| What is expected |
Apart from the pictures, every record here must be copied word for word.

(Provided data begins)

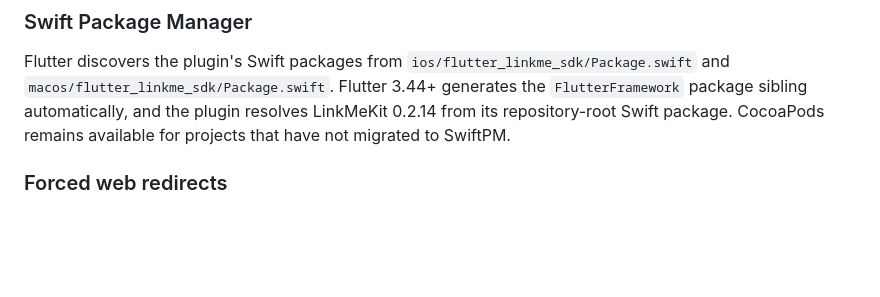
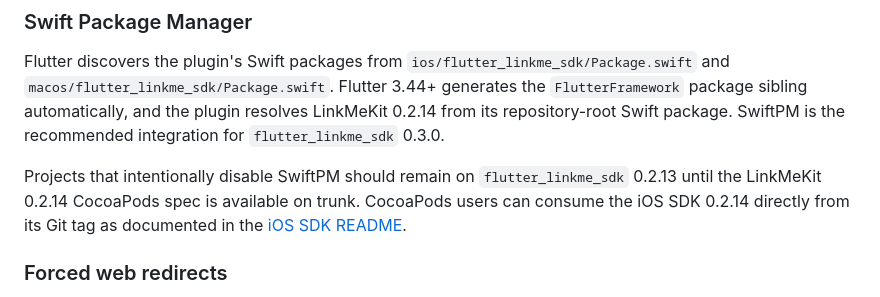
Before and after one commit to r-dev-limited/li-nk.me-flutter-sdk, a Markdown page: README.md, the part around the change. Drawn GitHub-style; blank space fills up the shorter version.

Commit message:
docs: document SwiftPM release requirements

```diff
--- a/README.md
+++ b/README.md
@@ -136,7 +136,11 @@ Enable **Pasteboard for Deferred Links** in App Settings for deterministic iOS a
 Flutter discovers the plugin's Swift packages from `ios/flutter_linkme_sdk/Package.swift` and
 `macos/flutter_linkme_sdk/Package.swift`. Flutter 3.44+ generates the `FlutterFramework`
 package sibling automatically, and the plugin resolves LinkMeKit 0.2.14 from its repository-root
-Swift package. CocoaPods remains available for projects that have not migrated to SwiftPM.
+Swift package. SwiftPM is the recommended integration for `flutter_linkme_sdk` 0.3.0.
+
+Projects that intentionally disable SwiftPM should remain on `flutter_linkme_sdk` 0.2.13 until
+the LinkMeKit 0.2.14 CocoaPods spec is available on trunk. CocoaPods users can consume the iOS
+SDK 0.2.14 directly from its Git tag as documented in the [iOS SDK README](https://github.com/r-dev-limited/li-nk.me-ios-sdk/tree/v0.2.14).
 
 ### Forced web redirects
 
```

(Provided data ends)

| Answer area |
Before and after one commit to r-dev-limited/li-nk.me-flutter-sdk, a Markdown page: README.md, the part around the change. Drawn GitHub-style; blank space fills up the shorter version.

Commit message:
docs: document SwiftPM release requirements

```diff
--- a/README.md
+++ b/README.md
@@ -136,7 +136,11 @@ Enable **Pasteboard for Deferred Links** in App Settings for deterministic iOS a
 Flutter discovers the plugin's Swift packages from `ios/flutter_linkme_sdk/Package.swift` and
 `macos/flutter_linkme_sdk/Package.swift`. Flutter 3.44+ generates the `FlutterFramework`
 package sibling automatically, and the plugin resolves LinkMeKit 0.2.14 from its repository-root
-Swift package. CocoaPods remains available for projects that have not migrated to SwiftPM.
+Swift package. SwiftPM is the recommended integration for `flutter_linkme_sdk` 0.3.0.
+
+Projects that intentionally disable SwiftPM should remain on `flutter_linkme_sdk` 0.2.13 until
+the LinkMeKit 0.2.14 CocoaPods spec is available on trunk. CocoaPods users can consume the iOS
+SDK 0.2.14 directly from its Git tag as documented in the [iOS SDK README](https://github.com/r-dev-limited/li-nk.me-ios-sdk/tree/v0.2.14).
 
 ### Forced web redirects
 
```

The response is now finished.